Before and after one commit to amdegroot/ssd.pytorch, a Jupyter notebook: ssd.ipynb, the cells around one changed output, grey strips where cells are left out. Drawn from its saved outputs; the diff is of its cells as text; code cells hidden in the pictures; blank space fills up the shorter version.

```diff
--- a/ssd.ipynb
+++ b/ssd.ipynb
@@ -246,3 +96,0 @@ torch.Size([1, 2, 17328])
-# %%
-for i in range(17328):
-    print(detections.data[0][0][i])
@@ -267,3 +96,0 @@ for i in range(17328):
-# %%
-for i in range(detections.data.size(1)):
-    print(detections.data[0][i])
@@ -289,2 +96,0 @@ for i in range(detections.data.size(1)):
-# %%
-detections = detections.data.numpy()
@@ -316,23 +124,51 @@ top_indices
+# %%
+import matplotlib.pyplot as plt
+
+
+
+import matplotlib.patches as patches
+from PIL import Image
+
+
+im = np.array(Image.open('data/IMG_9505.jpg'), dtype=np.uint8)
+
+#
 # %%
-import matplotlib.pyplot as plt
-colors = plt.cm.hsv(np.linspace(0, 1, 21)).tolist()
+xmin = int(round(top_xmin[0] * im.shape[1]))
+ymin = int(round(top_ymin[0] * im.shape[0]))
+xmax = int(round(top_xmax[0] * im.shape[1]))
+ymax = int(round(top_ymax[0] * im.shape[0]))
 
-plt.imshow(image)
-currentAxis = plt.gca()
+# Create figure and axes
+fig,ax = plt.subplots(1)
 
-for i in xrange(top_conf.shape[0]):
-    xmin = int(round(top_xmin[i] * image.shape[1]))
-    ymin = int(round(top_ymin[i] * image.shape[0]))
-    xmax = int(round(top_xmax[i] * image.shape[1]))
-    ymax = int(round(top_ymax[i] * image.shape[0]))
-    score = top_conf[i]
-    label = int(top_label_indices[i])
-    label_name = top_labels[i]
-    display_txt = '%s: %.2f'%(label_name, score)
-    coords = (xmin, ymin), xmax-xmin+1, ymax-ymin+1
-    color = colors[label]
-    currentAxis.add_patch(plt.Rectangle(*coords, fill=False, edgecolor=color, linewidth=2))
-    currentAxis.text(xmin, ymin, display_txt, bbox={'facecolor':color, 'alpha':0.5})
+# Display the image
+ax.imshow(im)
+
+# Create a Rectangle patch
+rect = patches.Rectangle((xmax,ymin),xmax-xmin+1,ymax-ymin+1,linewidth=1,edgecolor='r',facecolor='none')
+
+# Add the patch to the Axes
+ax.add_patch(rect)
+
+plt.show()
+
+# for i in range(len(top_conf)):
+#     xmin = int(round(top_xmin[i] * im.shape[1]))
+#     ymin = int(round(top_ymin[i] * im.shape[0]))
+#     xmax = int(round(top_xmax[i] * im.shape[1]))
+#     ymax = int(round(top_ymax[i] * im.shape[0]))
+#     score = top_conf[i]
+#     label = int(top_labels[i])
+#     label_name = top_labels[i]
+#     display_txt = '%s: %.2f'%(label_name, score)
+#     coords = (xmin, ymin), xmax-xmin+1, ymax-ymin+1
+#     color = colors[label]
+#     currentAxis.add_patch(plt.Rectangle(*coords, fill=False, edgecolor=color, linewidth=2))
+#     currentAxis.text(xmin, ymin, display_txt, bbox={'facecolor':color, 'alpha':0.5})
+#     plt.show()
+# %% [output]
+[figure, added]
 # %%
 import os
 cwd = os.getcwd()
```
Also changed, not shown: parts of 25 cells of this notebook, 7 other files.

____

▶ _What you should do_:
Repeat every record exactly, so that nothing is lost or altered.

▶ _Written answer_:
Before and after one commit to amdegroot/ssd.pytorch, a Jupyter notebook: ssd.ipynb, the cells around one changed output, grey strips where cells are left out. Drawn from its saved outputs; the diff is of its cells as text; code cells hidden in the pictures; blank space fills up the shorter version.

```diff
--- a/ssd.ipynb
+++ b/ssd.ipynb
@@ -246,3 +96,0 @@ torch.Size([1, 2, 17328])
-# %%
-for i in range(17328):
-    print(detections.data[0][0][i])
@@ -267,3 +96,0 @@ for i in range(17328):
-# %%
-for i in range(detections.data.size(1)):
-    print(detections.data[0][i])
@@ -289,2 +96,0 @@ for i in range(detections.data.size(1)):
-# %%
-detections = detections.data.numpy()
@@ -316,23 +124,51 @@ top_indices
+# %%
+import matplotlib.pyplot as plt
+
+
+
+import matplotlib.patches as patches
+from PIL import Image
+
+
+im = np.array(Image.open('data/IMG_9505.jpg'), dtype=np.uint8)
+
+#
 # %%
-import matplotlib.pyplot as plt
-colors = plt.cm.hsv(np.linspace(0, 1, 21)).tolist()
+xmin = int(round(top_xmin[0] * im.shape[1]))
+ymin = int(round(top_ymin[0] * im.shape[0]))
+xmax = int(round(top_xmax[0] * im.shape[1]))
+ymax = int(round(top_ymax[0] * im.shape[0]))
 
-plt.imshow(image)
-currentAxis = plt.gca()
+# Create figure and axes
+fig,ax = plt.subplots(1)
 
-for i in xrange(top_conf.shape[0]):
-    xmin = int(round(top_xmin[i] * image.shape[1]))
-    ymin = int(round(top_ymin[i] * image.shape[0]))
-    xmax = int(round(top_xmax[i] * image.shape[1]))
-    ymax = int(round(top_ymax[i] * image.shape[0]))
-    score = top_conf[i]
-    label = int(top_label_indices[i])
-    label_name = top_labels[i]
-    display_txt = '%s: %.2f'%(label_name, score)
-    coords = (xmin, ymin), xmax-xmin+1, ymax-ymin+1
-    color = colors[label]
-    currentAxis.add_patch(plt.Rectangle(*coords, fill=False, edgecolor=color, linewidth=2))
-    currentAxis.text(xmin, ymin, display_txt, bbox={'facecolor':color, 'alpha':0.5})
+# Display the image
+ax.imshow(im)
+
+# Create a Rectangle patch
+rect = patches.Rectangle((xmax,ymin),xmax-xmin+1,ymax-ymin+1,linewidth=1,edgecolor='r',facecolor='none')
+
+# Add the patch to the Axes
+ax.add_patch(rect)
+
+plt.show()
+
+# for i in range(len(top_conf)):
+#     xmin = int(round(top_xmin[i] * im.shape[1]))
+#     ymin = int(round(top_ymin[i] * im.shape[0]))
+#     xmax = int(round(top_xmax[i] * im.shape[1]))
+#     ymax = int(round(top_ymax[i] * im.shape[0]))
+#     score = top_conf[i]
+#     label = int(top_labels[i])
+#     label_name = top_labels[i]
+#     display_txt = '%s: %.2f'%(label_name, score)
+#     coords = (xmin, ymin), xmax-xmin+1, ymax-ymin+1
+#     color = colors[label]
+#     currentAxis.add_patch(plt.Rectangle(*coords, fill=False, edgecolor=color, linewidth=2))
+#     currentAxis.text(xmin, ymin, display_txt, bbox={'facecolor':color, 'alpha':0.5})
+#     plt.show()
+# %% [output]
+[figure, added]
 # %%
 import os
 cwd = os.getcwd()
```
Also changed, not shown: parts of 25 cells of this notebook, 7 other files.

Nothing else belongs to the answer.